To some, Kentucky’s court system may seem like a giant maze. They know there is a beginning and an end, but how cases flow through the system is somewhat confusing. The next four columns will discuss Kentucky’s courts and their structures.

Kentucky’s court system was transformed in 1975, making it one of the nation’s most innovative. The restructuring unified the system for both court and administration operations; it also created the Court of Justice as an independent branch of government, separate from the executive and legislative branches, and also separate from county and city governments.

In broad terms, Kentucky has two trial levels: district and circuit courts, both of which hear cases for the first time and have juries present. There also are two appellate levels: the intermediate Court of Appeals and the Supreme Court, which hear cases that have already been tried in lower courts.

This column will focus on district court, which is the point of entry for most people in Kentucky’s judicial system.

District court, which is held every county in Kentucky, is the busiest of all courts. In fiscal year 2006, more than 813,000 cases were filed in district courts across Kentucky
Traffic offenses make up the majority of cases. Traffic offenses include speeding, passing stopped school bus, driving overweight trucks, failure to have liability insurance, inadequate vehicle registration, DUIs, driving recklessly, failure to stop at traffic lights and stop signs, and other driving citations.

Other cases heard in district court include drug offenses (unless the district has a drug court), theft (less than $300), cold checks (theft by deception), domestic violence, city and county ordinances violations, and Class A misdemeanors. In Class A misdemeanors, the offender may receive a fine of up to $500 and up to 12 months in jail if convicted.

In addition to adult criminal cases, juvenile matters are handled in district court, or in juvenile court, which is a division of district court. Cases involving children under age 18 are heard in this court, including delinquency, dependency, neglect and abuse, truancy, and misdemeanors and felonies. More serious felonies are heard in circuit court.

In addition to juvenile matters and criminal cases, district court hears cases in regard to small claims, guardianship, and voluntary and involuntary commitments.

With the exception of civil matters, county attorneys handle virtually all cases in district court. District judges hear all cases in district court.

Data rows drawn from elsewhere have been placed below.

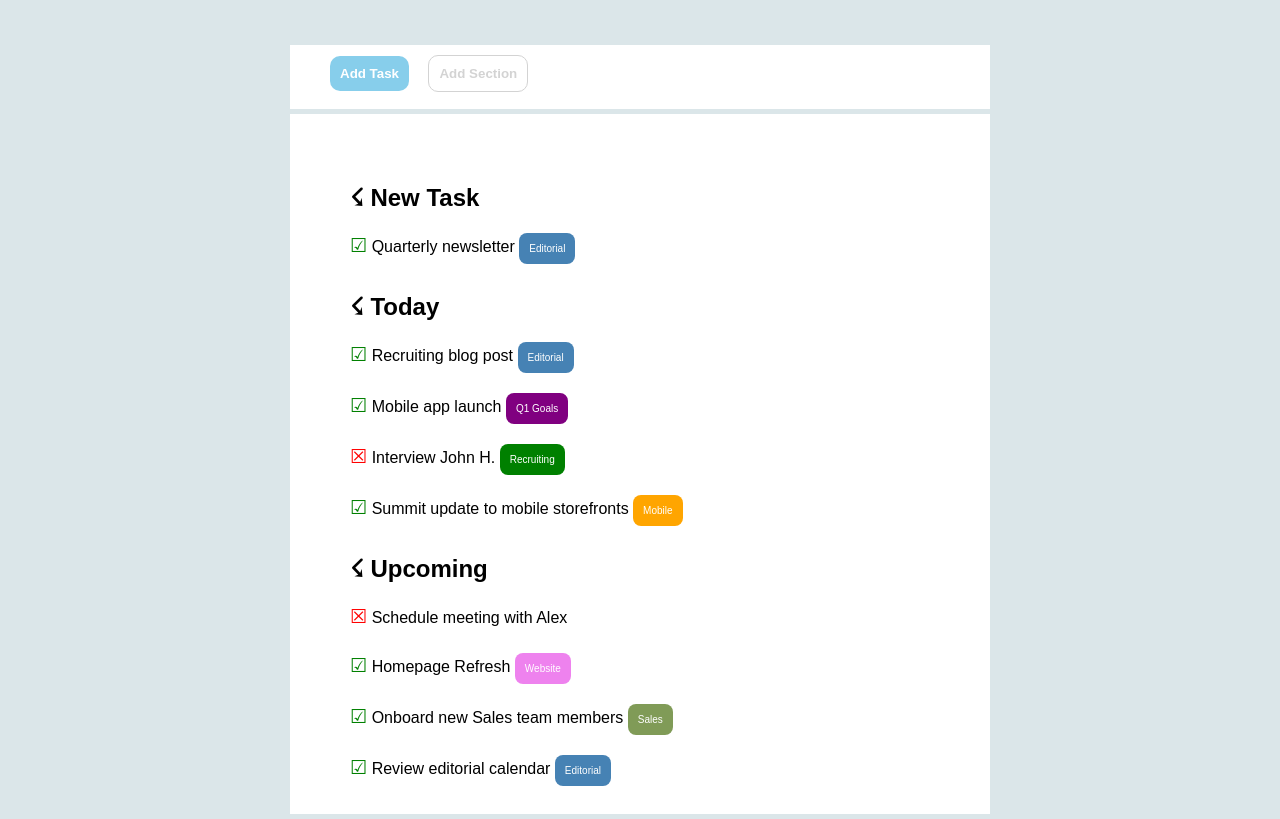
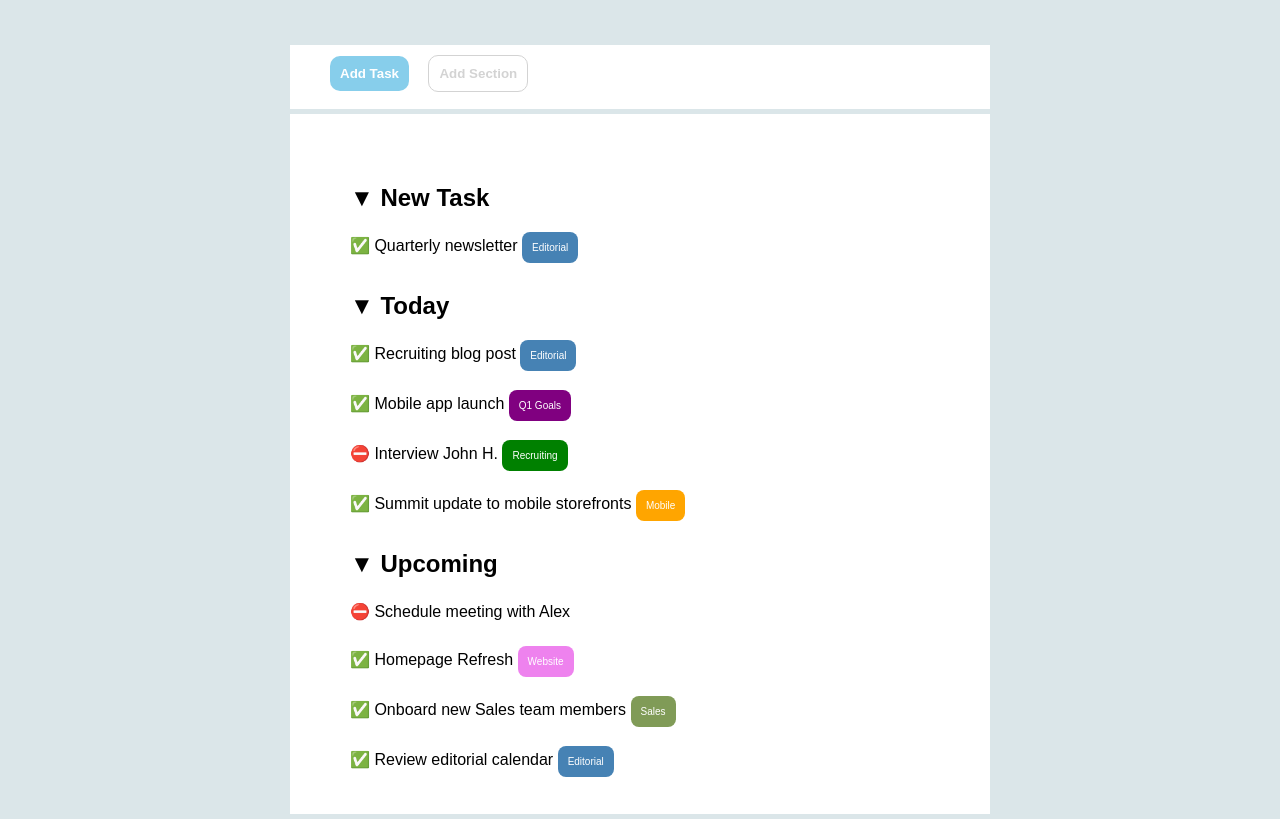
Before and after one commit to SaraDonzellini/html-css-toboolist, a plain HTML site: page index.html in a window 1280 px wide. Shown: the part 43-862 px from the top of the page. Drawn offline with Linux system fonts and the light colour scheme.

Commit message:
changed to unordered list

```diff
--- a/css/style.css
+++ b/css/style.css
@@ -67,13 +67,19 @@ div.general{
 }
 
 .check{
-  color: green;
-  font-size: larger;
+  list-style-type: none;
+}
+
+li.check::before{
+  content: "✅" ;
 }
 
 .uncheck{
-  color: red;
-  font-size: larger;
+  list-style-type: none;
+}
+
+li.uncheck::before{
+  content: "⛔" ;
 }
 
 span.tags{
--- a/index.html
+++ b/index.html
@@ -19,22 +19,55 @@
       </section>
       <section class="list">
         <div class="general new-task">
-          <h2>&#9735; New Task</h2>
-          <p><span class="check">&#9745;</span> Quarterly newsletter <span class="tags editorial">Editorial</span></p>
+          <h2>&#9660; New Task</h2>
+          <ul>
+            <li class="check">
+              <!-- <span class="check">&#9745;</span>  -->
+              Quarterly newsletter <span class="tags editorial">Editorial</span>
+            </li>
+          </ul>
         </div>
         <div class="general today">
-          <h2>&#9735; Today</h2>
-          <p><span class="check">&#9745;</span> Recruiting blog post <span class="tags editorial">Editorial</span></p>
-          <p><span class="check">&#9745;</span> Mobile app launch <span class="tags q1goals">Q1 Goals</span></p>
-          <p><span class="uncheck">&#9746;</span> Interview John H. <span class="tags recruiting">Recruiting</span></p>
-          <p><span class="check">&#9745;</span> Summit update to mobile storefronts <span class="tags mobile">Mobile</span></p>
+          <h2>&#9660; Today</h2>
+          <ul>
+            <li class="check">
+              <!-- <span class="check">&#9745;</span>  -->
+              Recruiting blog post <span class="tags editorial">Editorial</span>
+            </li>
+            <li class="check">
+              <!-- <span class="check">&#9745;</span>  -->
+              Mobile app launch <span class="tags q1goals">Q1 Goals</span>
+            </li>
+            <li class="uncheck">
+              <!-- <span class="uncheck">&#9746;</span>  -->
+              Interview John H. <span class="tags recruiting">Recruiting</span>
+            </li>
+            <li class="check">
+              <!-- <span class="check">&#9745;</span>  -->
+              Summit update to mobile storefronts <span class="tags mobile">Mobile</span>
+            </li>
+          </ul>
         </div>
         <div class="general upcoming">
-          <h2>&#9735; Upcoming</h2>
-          <p><span class="uncheck">&#9746;</span> Schedule meeting with Alex</p>
-          <p><span class="check">&#9745;</span> Homepage Refresh <span class="tags website">Website</span></p>
-          <p><span class="check">&#9745;</span> Onboard new Sales team members <span class="tags sales">Sales</span></p>
-          <p><span class="check">&#9745;</span> Review editorial calendar <span class="tags editorial">Editorial</span></p>
+          <h2>&#9660; Upcoming</h2>
+          <ul>
+            <li class="uncheck">
+              <!-- <span class="uncheck">&#9746;</span>  -->
+              Schedule meeting with Alex
+            </li>
+            <li class="check">
+              <!-- <span class="check">&#9745;</span>  -->
+              Homepage Refresh <span class="tags website">Website</span>
+            </li>
+            <li class="check">
+              <!-- <span class="check">&#9745;</span>  -->
+              Onboard new Sales team members <span class="tags sales">Sales</span>
+            </li>
+            <li class="check">
+              <!-- <span class="check">&#9745;</span>  -->
+              Review editorial calendar <span class="tags editorial">Editorial</span>
+            </li>
+          </ul>
         </div>
       </section>
     </main>
```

District court has six-member juries. In order to render a verdict, the jury must reach a unanimous decision in criminal cases. In civil cases, a five-sixths majority is required.